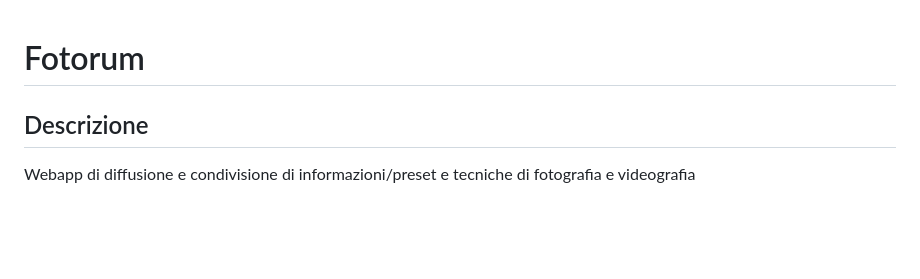
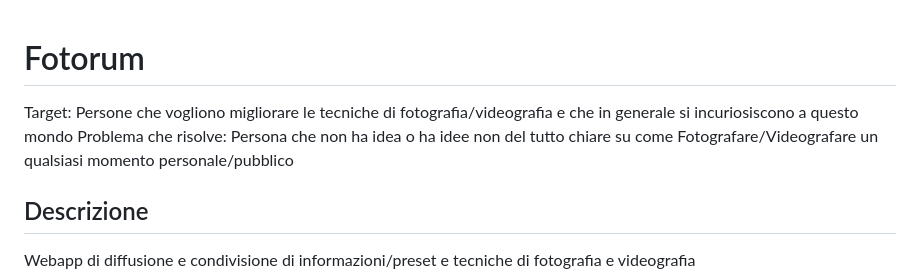
Before and after one commit to VolpiSte/ProgQuinta, a Markdown page: README.md, the part around the change. GitHub-like rendering; blank space fills up the shorter version.

```diff
--- a/README.md
+++ b/README.md
@@ -1,4 +1,7 @@
 # Fotorum
+Target: Persone che vogliono migliorare le tecniche di fotografia/videografia e che in generale si incuriosiscono a questo mondo
+Problema che risolve: Persona che non ha idea o ha idee non del tutto chiare su come Fotografare/Videografare un qualsiasi momento personale/pubblico
+
 ## Descrizione
 Webapp di diffusione e condivisione di informazioni/preset e tecniche di fotografia e videografia <br>
 ## Problema che risolve
```
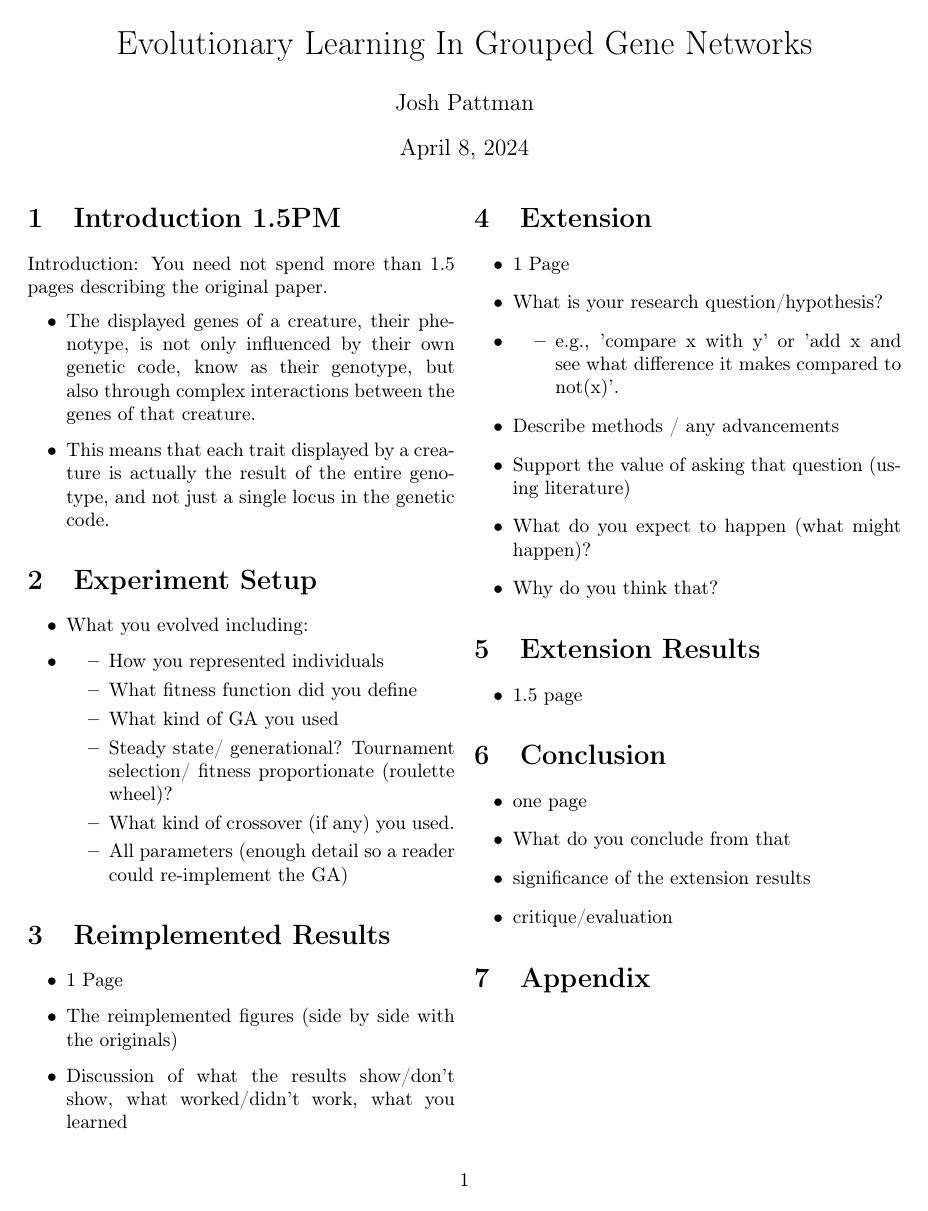
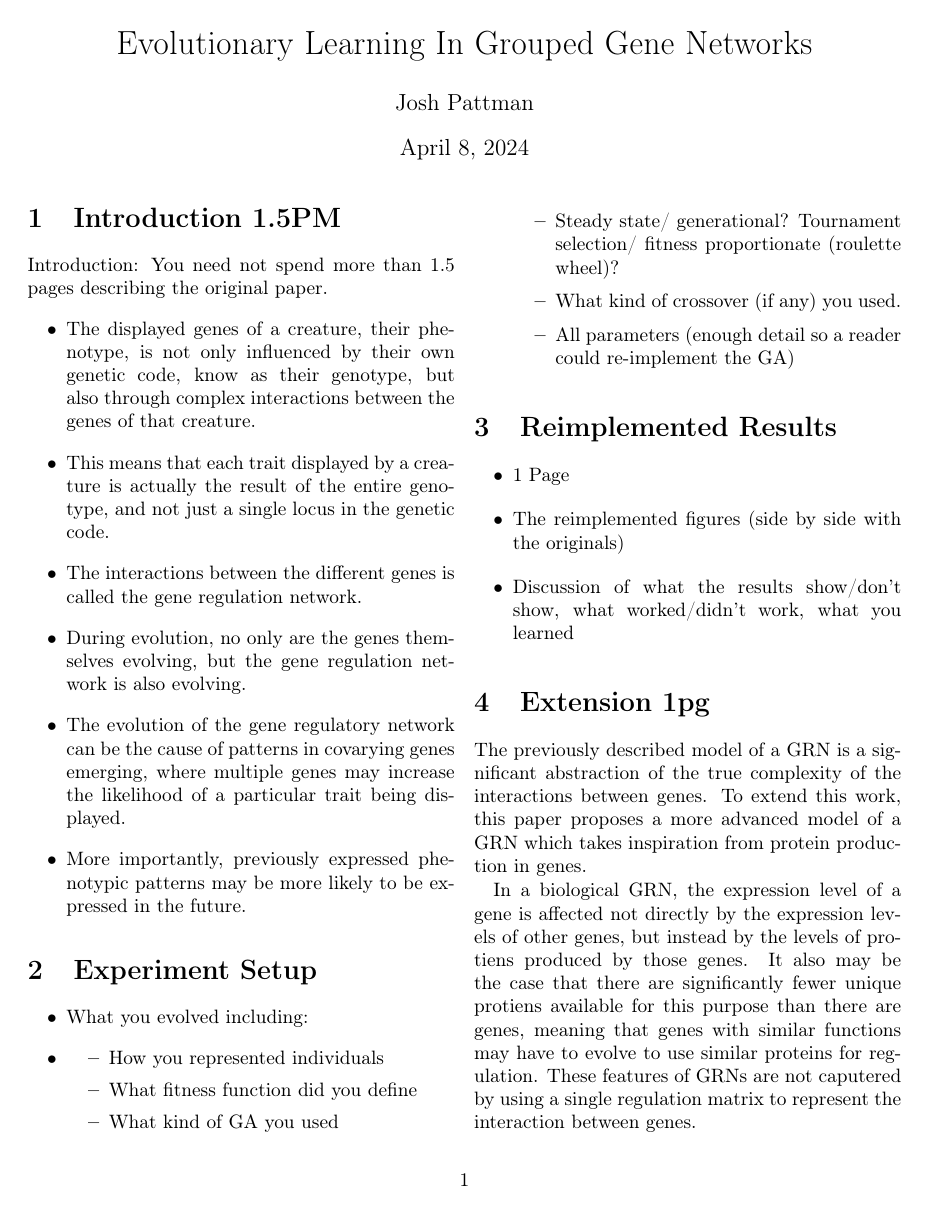
Before and after one commit to JoshPattman/evo-diffusion, a LaTeX document (report/report.tex): the whole page before the commit and page 1 of 2 after it. Compiled offline with pdfLaTeX.

Commit message:
some report

```diff
--- a/report/report.tex
+++ b/report/report.tex
@@ -13,6 +13,10 @@
     \begin{itemize}
         \item The displayed genes of a creature, their phenotype, is not only influenced by their own genetic code, know as their genotype, but also through complex interactions between the genes of that creature.
         \item This means that each trait displayed by a creature is actually the result of the entire genotype, and not just a single locus in the genetic code.
+        \item The interactions between the different genes is called the gene regulation network.
+        \item During evolution, no only are the genes themselves evolving, but the gene regulation network is also evolving.
+        \item The evolution of the gene regulatory network can be the cause of patterns in covarying genes emerging, where multiple genes may increase the likelihood of a particular trait being displayed.
+        \item More importantly, previously expressed phenotypic patterns may be more likely to be expressed in the future.
     \end{itemize}
 
     \section{Experiment Setup}
@@ -36,4 +40,7 @@
     \end{itemize}
 
 
-    \section{Extension}
+    \section{Extension 1pg}
+    The previously described model of a GRN is a significant abstraction of the true complexity of the interactions between genes. To extend this work, this paper proposes a more advanced model of a GRN which takes inspiration from protein production in genes.
+
+    In a biological GRN, the expression level of a gene is affected not directly by the expression levels of other genes, but instead by the levels of protiens produced by those genes. It also may be the case that there are significantly fewer unique protiens available for this purpose than there are genes, meaning that genes with similar functions may have to evolve to use similar proteins for regulation. These features of GRNs are not caputered by using a single regulation matrix to represent the interaction between genes.
@@ -40,13 +77,5 @@
     \begin{itemize}
-        \item 1 Page
-        \item What is your research question/hypothesis?
-        \item \begin{itemize}
-            \item e.g., 'compare x with y' or 'add x and see what difference it makes compared to not(x)'.
-        \end{itemize}
-        \item Describe methods / any advancements
-        \item Support the value of asking that question (using literature)
-        \item What do you expect to happen (what might happen)?
-        \item Why do you think that?
+        \item TODO: Support the value of asking that question (using literature)
     \end{itemize}
 
 
```
Also changed, not shown: report/report.pdf, report/report.tex (30 more changed lines), 5 other files.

═══

What is the number of lines in the data that contain "risolve"? Write that number and nothing else.

2